■ TASK GOAL:
Identify each line in the records below that contains the word "https", and copy it.

■ LISTED RECORDS:
[Start of section]

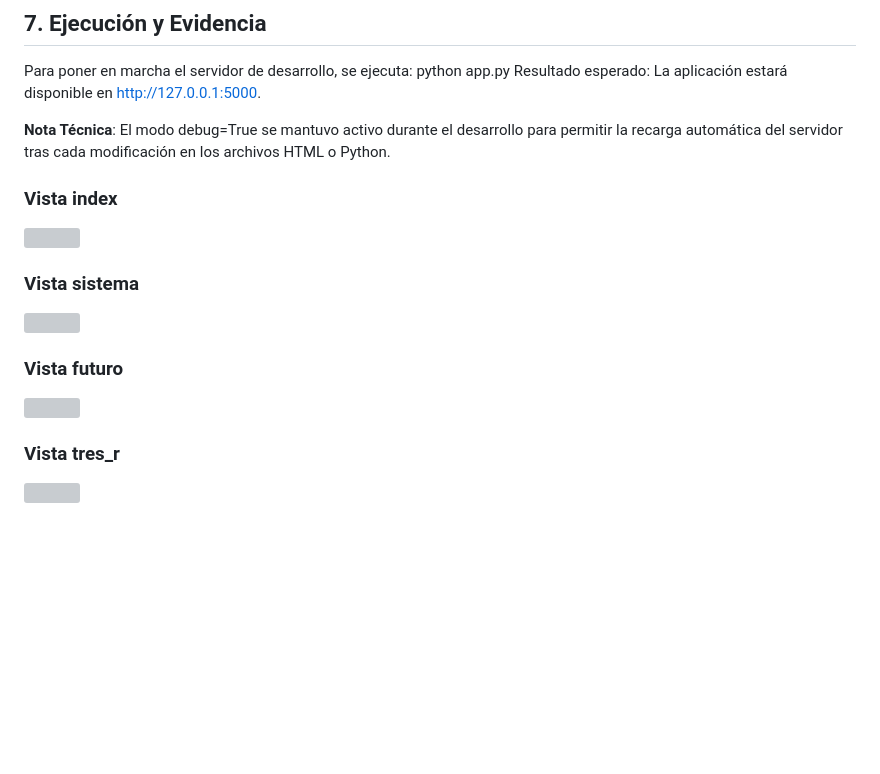
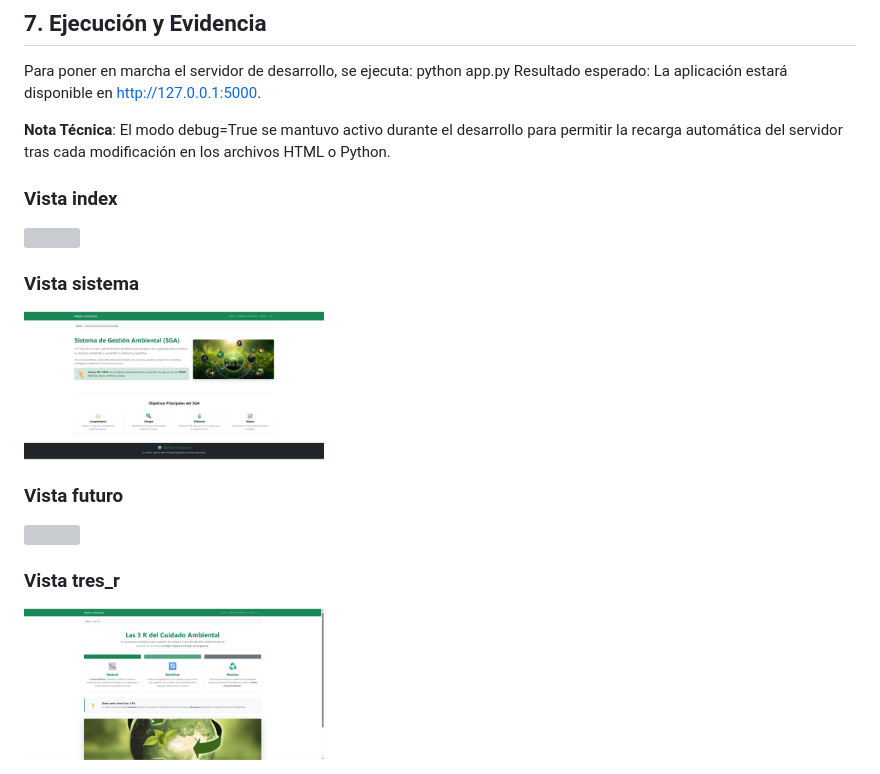
Before and after one commit to RamirezLuisManuel/WEB_Ambiental_Flask, a Markdown page: README.md, the part around one of its changes. Rendered like a GitHub page; blank space fills up the shorter version; grey boxes are pictures that could not be loaded.

```diff
--- a/README.md
+++ b/README.md
@@ -71,4 +71,6 @@ Resultado esperado: La aplicación estará disponible en http://127.0.0.1:5000.
 
 **Nota Técnica**: El modo debug=True se mantuvo activo durante el desarrollo para permitir la recarga automática del servidor tras cada modificación en los archivos HTML o Python.
 
+
+
 ### Vista index
@@ -76,5 +78,5 @@ Resultado esperado: La aplicación estará disponible en http://127.0.0.1:5000.
 
 ### Vista sistema
-<img src="[https://drive.google.com/file/d/1t8DBcpa8h1bV8JA1ar3k74Ioiegwk4Xa/view?usp=sharing](https://github.com/RamirezLuisManuel/WEB_Ambiental_Flask/blob/main/static/images/Vista_Sistema.png)" width="300" height="200">
+<img src="https://github.com/RamirezLuisManuel/WEB_Ambiental_Flask/blob/main/static/images/Vista_Sistema.png?raw=true" width="300" height="200">
 
 ### Vista futuro
@@ -82,3 +84,3 @@ Resultado esperado: La aplicación estará disponible en http://127.0.0.1:5000.
 
 ### Vista tres_r
-<img src="[https://drive.google.com/file/d/1t8DBcpa8h1bV8JA1ar3k74Ioiegwk4Xa/view?usp=sharing](https://github.com/RamirezLuisManuel/WEB_Ambiental_Flask/blob/main/static/images/Vista_Tres_r.png)" width="300" height="200">
+<img src="https://github.com/RamirezLuisManuel/WEB_Ambiental_Flask/blob/main/static/images/Vista_Tres_r.png?raw=true" width="300" height="200">
```
Also changed, not shown: other parts of README.md (+2 -2 lines).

[End of section]

■ RESPONSE AREA:
-<img src="[https://drive.google.com/file/d/1t8DBcpa8h1bV8JA1ar3k74Ioiegwk4Xa/view?usp=sharing](https://github.com/RamirezLuisManuel/WEB_Ambiental_Flask/blob/main/static/images/Vista_Sistema.png)" width="300" height="200">
+<img src="https://github.com/RamirezLuisManuel/WEB_Ambiental_Flask/blob/main/static/images/Vista_Sistema.png?raw=true" width="300" height="200">
-<img src="[https://drive.google.com/file/d/1t8DBcpa8h1bV8JA1ar3k74Ioiegwk4Xa/view?usp=sharing](https://github.com/RamirezLuisManuel/WEB_Ambiental_Flask/blob/main/static/images/Vista_Tres_r.png)" width="300" height="200">
+<img src="https://github.com/RamirezLuisManuel/WEB_Ambiental_Flask/blob/main/static/images/Vista_Tres_r.png?raw=true" width="300" height="200">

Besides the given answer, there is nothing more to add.